## Problem details
Within the entries below, every line containing "solid" is to be copied.

====== Data supplied ======

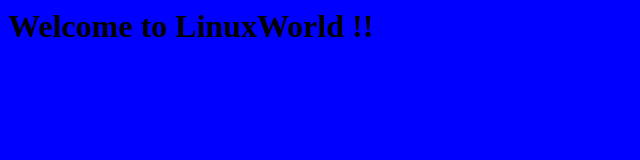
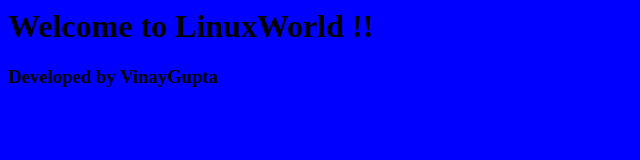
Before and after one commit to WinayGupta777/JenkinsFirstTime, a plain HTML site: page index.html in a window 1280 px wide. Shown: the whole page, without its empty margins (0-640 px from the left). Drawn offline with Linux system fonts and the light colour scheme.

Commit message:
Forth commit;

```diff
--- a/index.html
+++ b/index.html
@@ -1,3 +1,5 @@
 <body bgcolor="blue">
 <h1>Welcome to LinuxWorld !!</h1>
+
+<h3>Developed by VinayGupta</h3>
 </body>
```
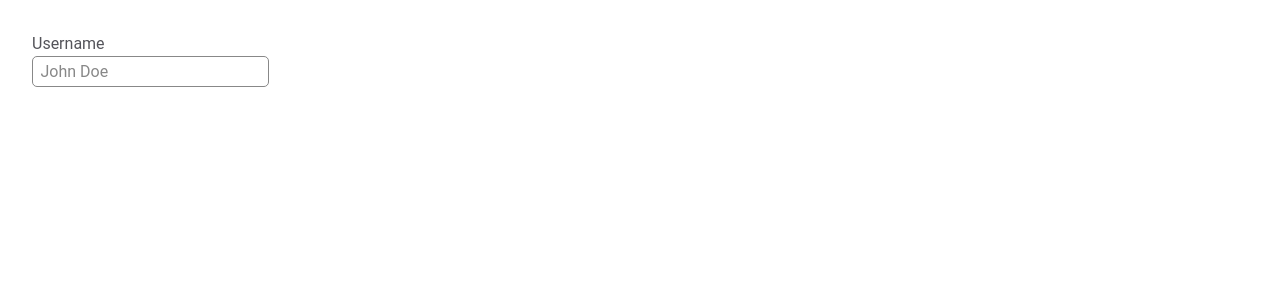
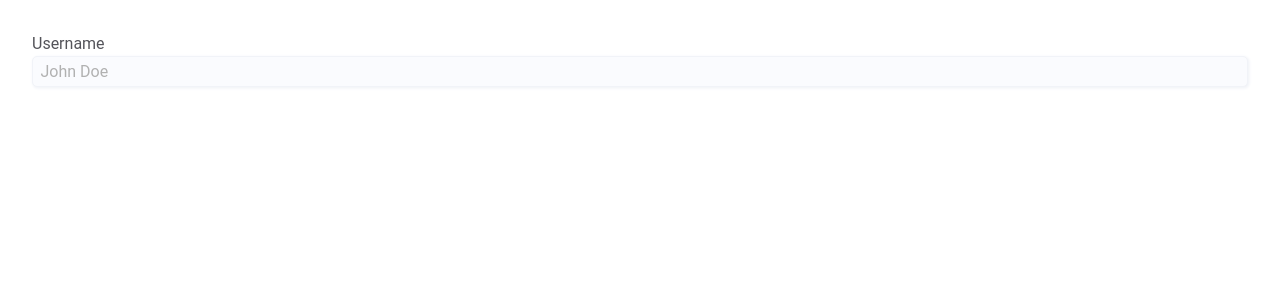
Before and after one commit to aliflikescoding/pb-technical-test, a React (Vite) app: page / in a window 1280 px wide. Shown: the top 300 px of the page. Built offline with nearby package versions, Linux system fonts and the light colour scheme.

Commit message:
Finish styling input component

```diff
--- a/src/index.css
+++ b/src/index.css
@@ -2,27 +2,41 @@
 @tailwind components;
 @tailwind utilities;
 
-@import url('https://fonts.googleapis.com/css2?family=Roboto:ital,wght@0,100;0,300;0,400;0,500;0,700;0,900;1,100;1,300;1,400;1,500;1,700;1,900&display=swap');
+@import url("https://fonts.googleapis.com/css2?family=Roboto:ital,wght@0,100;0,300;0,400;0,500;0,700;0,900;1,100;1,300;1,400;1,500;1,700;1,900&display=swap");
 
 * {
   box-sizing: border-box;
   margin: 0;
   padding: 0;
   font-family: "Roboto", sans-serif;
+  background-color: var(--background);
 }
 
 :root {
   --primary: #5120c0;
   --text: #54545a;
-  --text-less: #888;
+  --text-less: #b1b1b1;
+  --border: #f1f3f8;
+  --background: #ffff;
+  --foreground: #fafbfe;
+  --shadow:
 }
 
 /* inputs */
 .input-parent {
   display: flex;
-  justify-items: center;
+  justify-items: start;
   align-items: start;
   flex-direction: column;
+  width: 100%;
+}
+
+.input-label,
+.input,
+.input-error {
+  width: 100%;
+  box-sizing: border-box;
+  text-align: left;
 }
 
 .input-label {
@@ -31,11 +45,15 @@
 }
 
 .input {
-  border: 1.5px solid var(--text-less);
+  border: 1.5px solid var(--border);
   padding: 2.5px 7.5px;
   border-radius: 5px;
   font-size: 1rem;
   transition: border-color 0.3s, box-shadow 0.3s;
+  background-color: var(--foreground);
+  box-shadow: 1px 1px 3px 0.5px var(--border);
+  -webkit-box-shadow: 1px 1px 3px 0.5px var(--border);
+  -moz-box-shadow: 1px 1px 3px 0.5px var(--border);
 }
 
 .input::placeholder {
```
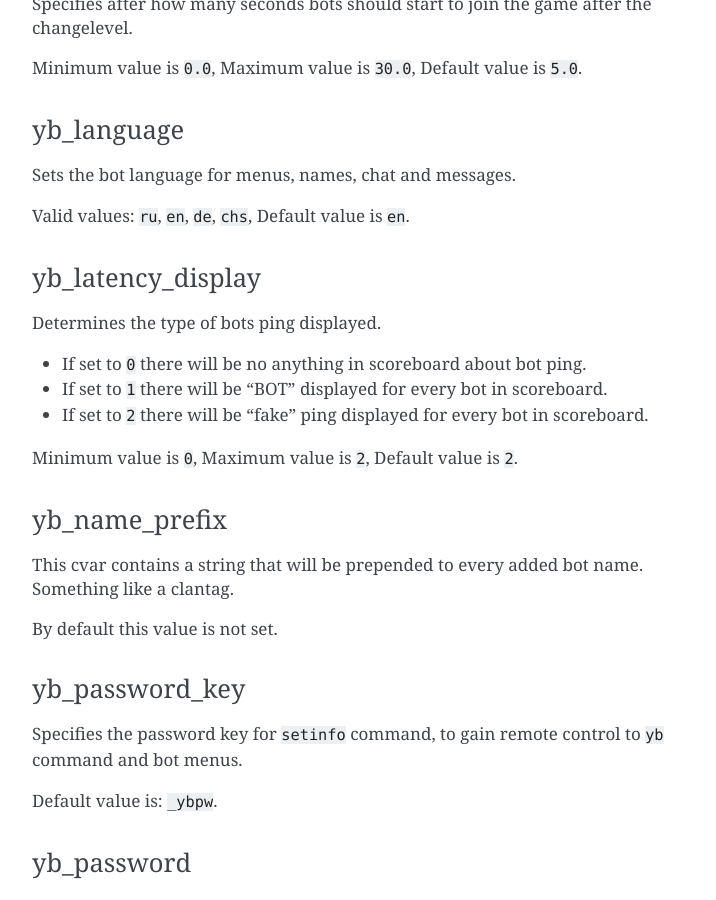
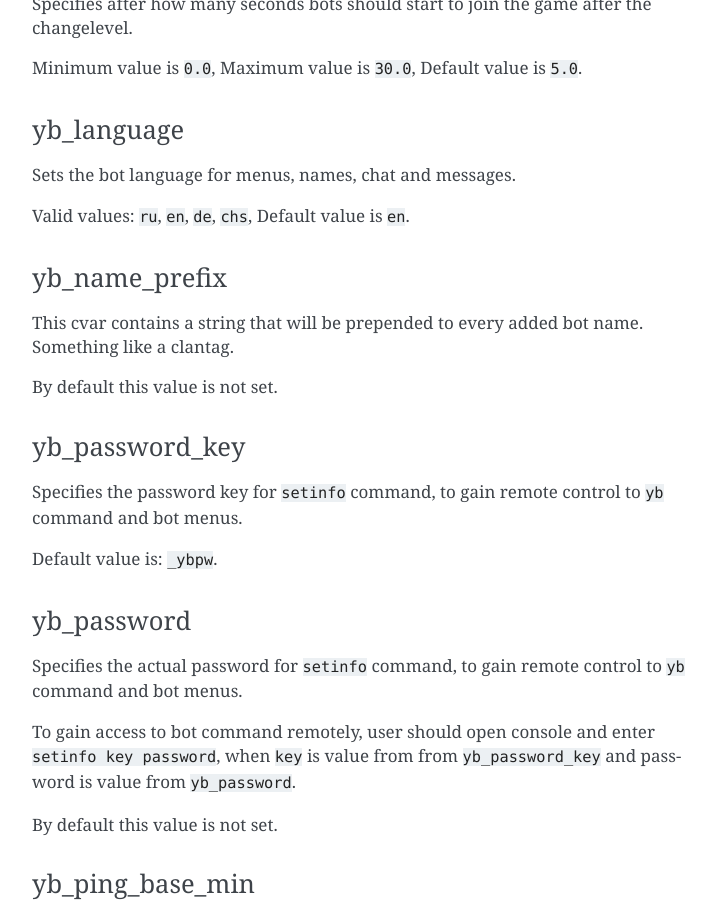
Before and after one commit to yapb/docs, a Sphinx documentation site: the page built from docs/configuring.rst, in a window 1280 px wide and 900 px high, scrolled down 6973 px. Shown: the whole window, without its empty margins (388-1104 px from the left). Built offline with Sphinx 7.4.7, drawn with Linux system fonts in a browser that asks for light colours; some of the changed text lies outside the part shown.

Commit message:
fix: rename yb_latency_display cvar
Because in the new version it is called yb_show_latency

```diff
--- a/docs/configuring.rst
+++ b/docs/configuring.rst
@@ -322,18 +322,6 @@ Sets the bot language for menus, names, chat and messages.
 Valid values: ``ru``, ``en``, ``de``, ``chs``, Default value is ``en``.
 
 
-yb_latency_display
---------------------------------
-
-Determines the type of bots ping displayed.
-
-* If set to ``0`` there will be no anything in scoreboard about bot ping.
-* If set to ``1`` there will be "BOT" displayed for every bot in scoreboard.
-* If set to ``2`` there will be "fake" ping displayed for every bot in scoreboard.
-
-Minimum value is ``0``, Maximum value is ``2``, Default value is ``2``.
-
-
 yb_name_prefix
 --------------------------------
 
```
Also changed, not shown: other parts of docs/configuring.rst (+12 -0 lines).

======

## Solution for this problem
-  border: 1.5px solid var(--text-less);
+  border: 1.5px solid var(--border);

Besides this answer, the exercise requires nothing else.